↓↓↓

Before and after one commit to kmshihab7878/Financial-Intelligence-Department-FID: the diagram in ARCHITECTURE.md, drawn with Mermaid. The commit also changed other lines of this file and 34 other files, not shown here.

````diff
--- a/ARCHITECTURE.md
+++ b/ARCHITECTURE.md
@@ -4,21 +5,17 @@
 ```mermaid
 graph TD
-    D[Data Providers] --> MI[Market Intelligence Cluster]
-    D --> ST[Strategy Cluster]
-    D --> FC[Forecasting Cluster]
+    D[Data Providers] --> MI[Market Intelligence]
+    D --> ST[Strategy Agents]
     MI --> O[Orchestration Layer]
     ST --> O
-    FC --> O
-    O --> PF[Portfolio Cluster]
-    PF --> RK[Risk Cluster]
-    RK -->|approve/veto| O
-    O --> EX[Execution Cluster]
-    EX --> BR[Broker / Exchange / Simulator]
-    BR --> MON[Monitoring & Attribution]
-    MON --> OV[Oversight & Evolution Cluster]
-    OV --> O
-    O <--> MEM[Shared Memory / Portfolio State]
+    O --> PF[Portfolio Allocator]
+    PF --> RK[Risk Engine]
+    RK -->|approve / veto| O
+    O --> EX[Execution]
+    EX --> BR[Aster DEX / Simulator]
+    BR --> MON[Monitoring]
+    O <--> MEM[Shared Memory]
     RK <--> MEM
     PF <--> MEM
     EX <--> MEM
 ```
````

↑↑↑

Report all lines above with "Providers".

● PROBLEM SOLUTION:
-    D[Data Providers] --> MI[Market Intelligence Cluster]
+    D[Data Providers] --> MI[Market Intelligence]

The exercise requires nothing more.